Here, my demo begins. The hacker’s perspective reveals a bit of their lifestyle. Opening boxes of pizza and loose cables on the ground reveal quite the casual comfort. That is, until a group of heavily equipped soldiers capture the player. Transporting myself to a darkened figure, who quickly pulls a bag off my head revealing the position I was in. Getting caught by Trioptiumum to make a deal and deactivate the ethical controls on an AI. This reveals the classic story of the game that those familiar with the original will know. A rogue AI captures a giant citadel in space, causing unimaginable horrors when the player wakes up 30 years later and has to explore to escape. My short demo of the game reveals this commitment to the original title, the skin-crawling ambiance, and design of the station made some corners quite hard to pass. The Station was interesting to explore, giving me nostalgia for my original experiences with the franchise. Only reinforcing this fact are the enemies, designed with large camera lenses for eyes or having mutilated limps for Psy amplification (the magic of the game).
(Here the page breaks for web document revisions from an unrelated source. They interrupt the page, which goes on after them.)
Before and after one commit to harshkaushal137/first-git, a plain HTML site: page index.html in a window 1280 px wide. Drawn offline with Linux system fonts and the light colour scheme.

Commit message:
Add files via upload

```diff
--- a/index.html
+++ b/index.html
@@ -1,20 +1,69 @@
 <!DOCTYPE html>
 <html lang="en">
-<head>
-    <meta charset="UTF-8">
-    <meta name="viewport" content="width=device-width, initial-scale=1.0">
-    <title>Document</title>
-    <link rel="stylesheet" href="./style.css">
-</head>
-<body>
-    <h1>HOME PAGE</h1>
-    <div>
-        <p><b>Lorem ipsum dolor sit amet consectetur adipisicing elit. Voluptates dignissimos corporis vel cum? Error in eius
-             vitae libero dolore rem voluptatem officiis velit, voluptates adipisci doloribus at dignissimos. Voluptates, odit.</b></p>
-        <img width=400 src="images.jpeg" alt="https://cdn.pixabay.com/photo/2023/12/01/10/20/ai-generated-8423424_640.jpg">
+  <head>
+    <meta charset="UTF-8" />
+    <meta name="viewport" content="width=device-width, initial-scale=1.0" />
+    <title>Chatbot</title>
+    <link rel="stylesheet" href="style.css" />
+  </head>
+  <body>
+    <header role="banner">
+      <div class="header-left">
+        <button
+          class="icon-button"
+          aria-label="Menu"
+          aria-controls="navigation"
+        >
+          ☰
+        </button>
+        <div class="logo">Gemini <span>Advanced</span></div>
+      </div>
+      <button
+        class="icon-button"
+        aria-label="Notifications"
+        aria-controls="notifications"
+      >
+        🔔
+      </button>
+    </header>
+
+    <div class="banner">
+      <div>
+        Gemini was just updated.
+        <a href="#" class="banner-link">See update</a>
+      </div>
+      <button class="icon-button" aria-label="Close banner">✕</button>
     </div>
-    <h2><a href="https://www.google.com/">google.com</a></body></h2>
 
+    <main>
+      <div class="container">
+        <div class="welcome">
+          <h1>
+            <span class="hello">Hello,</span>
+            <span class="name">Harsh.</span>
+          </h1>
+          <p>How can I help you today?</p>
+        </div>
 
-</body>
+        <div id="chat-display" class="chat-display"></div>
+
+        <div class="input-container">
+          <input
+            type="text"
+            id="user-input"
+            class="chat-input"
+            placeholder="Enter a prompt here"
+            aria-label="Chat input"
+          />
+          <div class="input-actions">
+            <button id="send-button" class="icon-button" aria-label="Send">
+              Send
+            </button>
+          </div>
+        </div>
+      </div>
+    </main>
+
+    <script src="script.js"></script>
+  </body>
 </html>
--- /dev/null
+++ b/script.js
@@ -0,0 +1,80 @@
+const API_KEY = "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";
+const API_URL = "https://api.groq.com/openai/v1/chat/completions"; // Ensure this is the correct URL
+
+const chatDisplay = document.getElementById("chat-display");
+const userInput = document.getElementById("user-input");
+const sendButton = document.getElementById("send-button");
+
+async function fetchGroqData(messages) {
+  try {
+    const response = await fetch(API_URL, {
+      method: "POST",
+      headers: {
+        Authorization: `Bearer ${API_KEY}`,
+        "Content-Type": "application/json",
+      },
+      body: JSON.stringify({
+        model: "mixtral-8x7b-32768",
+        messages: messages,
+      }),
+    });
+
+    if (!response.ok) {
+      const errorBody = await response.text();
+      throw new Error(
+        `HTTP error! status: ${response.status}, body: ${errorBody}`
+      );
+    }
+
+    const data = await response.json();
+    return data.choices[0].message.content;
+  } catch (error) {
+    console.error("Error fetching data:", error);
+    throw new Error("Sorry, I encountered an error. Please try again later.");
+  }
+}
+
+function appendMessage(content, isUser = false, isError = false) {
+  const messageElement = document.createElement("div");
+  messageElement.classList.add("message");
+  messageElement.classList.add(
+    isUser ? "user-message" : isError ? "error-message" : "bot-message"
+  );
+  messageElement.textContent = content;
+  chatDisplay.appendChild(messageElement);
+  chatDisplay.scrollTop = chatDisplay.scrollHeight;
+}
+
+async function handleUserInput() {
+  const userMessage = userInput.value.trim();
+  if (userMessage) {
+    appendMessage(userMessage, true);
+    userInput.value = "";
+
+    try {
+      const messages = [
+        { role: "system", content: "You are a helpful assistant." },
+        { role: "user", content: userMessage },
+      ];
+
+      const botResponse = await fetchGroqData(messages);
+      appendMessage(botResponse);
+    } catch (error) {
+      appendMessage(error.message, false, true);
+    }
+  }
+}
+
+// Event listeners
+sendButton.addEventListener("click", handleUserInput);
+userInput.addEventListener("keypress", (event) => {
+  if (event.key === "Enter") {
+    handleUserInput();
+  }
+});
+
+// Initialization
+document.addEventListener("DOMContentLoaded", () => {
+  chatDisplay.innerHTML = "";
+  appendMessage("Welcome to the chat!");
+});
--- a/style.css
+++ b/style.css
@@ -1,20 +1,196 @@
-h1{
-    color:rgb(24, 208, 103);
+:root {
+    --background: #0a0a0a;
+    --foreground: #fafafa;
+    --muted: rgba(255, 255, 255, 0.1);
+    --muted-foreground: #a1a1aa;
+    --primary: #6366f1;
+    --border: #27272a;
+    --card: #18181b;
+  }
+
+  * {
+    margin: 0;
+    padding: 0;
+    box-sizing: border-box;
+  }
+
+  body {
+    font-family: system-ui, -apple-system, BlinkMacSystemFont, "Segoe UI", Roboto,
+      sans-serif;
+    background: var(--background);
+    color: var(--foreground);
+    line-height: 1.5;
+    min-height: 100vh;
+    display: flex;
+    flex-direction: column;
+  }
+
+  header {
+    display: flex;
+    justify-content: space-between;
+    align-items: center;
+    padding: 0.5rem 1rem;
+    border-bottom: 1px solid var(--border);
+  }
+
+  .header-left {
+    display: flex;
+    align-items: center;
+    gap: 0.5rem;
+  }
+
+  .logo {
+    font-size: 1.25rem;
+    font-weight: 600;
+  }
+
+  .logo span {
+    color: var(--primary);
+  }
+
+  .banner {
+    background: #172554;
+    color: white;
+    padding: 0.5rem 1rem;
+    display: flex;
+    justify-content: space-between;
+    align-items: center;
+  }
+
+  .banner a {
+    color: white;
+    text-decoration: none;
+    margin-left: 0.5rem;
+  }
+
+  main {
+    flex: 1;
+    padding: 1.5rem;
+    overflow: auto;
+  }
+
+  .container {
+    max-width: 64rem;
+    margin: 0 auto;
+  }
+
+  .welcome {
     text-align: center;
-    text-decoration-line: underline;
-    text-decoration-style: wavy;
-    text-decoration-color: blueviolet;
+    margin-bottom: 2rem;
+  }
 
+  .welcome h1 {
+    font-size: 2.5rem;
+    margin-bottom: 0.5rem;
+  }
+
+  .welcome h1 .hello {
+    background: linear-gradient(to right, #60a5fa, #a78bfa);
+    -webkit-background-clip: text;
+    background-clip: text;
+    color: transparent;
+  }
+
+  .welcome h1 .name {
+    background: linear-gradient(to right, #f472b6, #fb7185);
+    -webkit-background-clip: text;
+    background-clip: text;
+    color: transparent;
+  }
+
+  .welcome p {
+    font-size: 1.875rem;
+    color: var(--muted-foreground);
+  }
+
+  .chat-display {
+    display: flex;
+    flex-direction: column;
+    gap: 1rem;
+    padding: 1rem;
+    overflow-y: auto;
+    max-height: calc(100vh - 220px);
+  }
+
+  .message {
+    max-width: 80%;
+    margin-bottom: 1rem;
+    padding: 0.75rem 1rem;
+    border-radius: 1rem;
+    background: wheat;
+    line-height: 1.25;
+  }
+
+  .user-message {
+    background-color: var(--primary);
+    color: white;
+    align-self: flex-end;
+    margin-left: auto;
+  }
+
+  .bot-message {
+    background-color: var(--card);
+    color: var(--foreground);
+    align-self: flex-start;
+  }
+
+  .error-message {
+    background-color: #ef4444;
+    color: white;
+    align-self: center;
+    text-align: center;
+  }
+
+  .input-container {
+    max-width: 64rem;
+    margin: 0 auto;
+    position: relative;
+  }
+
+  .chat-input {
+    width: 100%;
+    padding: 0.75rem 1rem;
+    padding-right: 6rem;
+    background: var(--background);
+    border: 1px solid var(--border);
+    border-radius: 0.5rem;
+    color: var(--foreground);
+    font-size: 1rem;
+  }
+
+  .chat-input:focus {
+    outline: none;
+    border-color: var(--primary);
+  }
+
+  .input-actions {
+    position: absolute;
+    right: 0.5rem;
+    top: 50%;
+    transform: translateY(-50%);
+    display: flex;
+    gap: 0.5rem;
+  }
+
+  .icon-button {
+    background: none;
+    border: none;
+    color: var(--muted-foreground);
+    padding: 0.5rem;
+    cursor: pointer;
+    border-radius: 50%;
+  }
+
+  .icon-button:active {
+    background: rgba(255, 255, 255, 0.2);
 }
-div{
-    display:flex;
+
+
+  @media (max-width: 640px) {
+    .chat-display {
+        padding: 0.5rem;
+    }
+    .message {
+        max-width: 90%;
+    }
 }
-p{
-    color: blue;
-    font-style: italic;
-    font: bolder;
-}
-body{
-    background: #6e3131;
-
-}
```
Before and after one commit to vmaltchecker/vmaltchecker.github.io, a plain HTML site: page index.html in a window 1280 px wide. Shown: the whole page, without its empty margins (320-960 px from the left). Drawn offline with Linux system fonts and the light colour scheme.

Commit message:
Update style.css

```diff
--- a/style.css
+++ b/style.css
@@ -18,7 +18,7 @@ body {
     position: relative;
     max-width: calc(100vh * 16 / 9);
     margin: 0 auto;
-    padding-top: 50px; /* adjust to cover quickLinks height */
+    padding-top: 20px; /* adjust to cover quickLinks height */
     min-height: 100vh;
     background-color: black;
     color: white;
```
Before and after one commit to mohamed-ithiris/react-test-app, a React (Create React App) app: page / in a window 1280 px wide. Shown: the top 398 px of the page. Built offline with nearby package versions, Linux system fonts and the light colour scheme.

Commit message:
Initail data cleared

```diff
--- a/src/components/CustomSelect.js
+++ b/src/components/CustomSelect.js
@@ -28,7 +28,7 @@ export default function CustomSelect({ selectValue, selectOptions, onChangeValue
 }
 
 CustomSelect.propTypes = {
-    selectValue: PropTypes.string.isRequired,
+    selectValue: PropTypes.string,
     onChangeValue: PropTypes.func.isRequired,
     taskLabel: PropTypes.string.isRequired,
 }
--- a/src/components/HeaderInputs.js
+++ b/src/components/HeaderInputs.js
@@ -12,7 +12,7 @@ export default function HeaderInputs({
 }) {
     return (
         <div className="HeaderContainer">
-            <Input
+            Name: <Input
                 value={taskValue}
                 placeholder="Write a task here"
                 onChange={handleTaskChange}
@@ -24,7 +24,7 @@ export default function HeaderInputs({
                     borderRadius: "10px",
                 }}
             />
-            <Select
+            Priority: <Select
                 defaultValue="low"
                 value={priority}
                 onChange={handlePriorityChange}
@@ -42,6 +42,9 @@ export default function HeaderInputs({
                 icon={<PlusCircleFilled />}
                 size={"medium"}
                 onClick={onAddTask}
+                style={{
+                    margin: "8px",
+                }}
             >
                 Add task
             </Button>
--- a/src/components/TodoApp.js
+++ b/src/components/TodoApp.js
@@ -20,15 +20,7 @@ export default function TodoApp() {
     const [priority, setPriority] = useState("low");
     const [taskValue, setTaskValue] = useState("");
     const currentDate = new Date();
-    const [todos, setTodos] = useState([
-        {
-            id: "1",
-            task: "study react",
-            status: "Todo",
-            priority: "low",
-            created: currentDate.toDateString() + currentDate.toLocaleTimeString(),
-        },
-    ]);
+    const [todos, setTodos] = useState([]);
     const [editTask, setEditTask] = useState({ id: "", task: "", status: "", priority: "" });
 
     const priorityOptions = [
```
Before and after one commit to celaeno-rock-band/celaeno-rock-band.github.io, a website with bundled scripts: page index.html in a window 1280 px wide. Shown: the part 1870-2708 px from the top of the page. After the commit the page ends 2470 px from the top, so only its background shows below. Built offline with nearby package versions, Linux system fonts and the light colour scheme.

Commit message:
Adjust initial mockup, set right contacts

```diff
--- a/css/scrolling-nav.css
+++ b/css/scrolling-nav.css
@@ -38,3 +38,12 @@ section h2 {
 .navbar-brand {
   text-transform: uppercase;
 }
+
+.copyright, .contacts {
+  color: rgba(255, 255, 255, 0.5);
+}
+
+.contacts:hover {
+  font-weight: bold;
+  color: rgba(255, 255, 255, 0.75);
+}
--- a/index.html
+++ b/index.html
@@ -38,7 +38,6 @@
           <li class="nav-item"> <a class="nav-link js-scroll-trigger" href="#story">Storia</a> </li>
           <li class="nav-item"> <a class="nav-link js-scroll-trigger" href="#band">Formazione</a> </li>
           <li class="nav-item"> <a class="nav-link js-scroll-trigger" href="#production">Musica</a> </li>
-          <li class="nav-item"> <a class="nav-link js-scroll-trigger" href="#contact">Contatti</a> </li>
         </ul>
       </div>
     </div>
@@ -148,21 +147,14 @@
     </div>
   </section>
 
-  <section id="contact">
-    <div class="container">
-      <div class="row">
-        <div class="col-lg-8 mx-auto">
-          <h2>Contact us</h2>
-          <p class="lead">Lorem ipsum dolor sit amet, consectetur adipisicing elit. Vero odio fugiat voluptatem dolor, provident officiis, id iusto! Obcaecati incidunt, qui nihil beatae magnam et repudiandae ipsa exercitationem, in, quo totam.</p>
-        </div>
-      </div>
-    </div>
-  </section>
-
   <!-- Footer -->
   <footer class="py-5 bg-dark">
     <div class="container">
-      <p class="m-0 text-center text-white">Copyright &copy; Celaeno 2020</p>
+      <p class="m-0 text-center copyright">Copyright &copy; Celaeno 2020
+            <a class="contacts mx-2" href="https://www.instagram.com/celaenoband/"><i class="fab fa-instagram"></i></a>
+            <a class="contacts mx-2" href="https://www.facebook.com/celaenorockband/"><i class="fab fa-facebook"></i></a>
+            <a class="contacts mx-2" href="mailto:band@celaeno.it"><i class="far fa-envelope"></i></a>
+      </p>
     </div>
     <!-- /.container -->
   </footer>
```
I was heavily impressed with the designs of the enemies and the simple need to reserve information from the players to add their effects. Opening one of the doors revealed a big ugly mutated human, he immediately attacked my character but the pipe I had collected earlier stopped that limited thought process. There also are a collection of old security bots that have been hacked and converted for Shodan’s use, these bots contain deadly attacks such as lasers or a classic beating. The look of the game in the Unreal Engine is fantastic with beautiful color shifts in the ship or displays of gore meant to keep the player on edge. The last thing I was able to enjoy in the demo was a small puzzle involving the physical movement of a box to another location. I was able to stand on this object to reach a camera—the same cameras Shodan uses for observing the player during the game.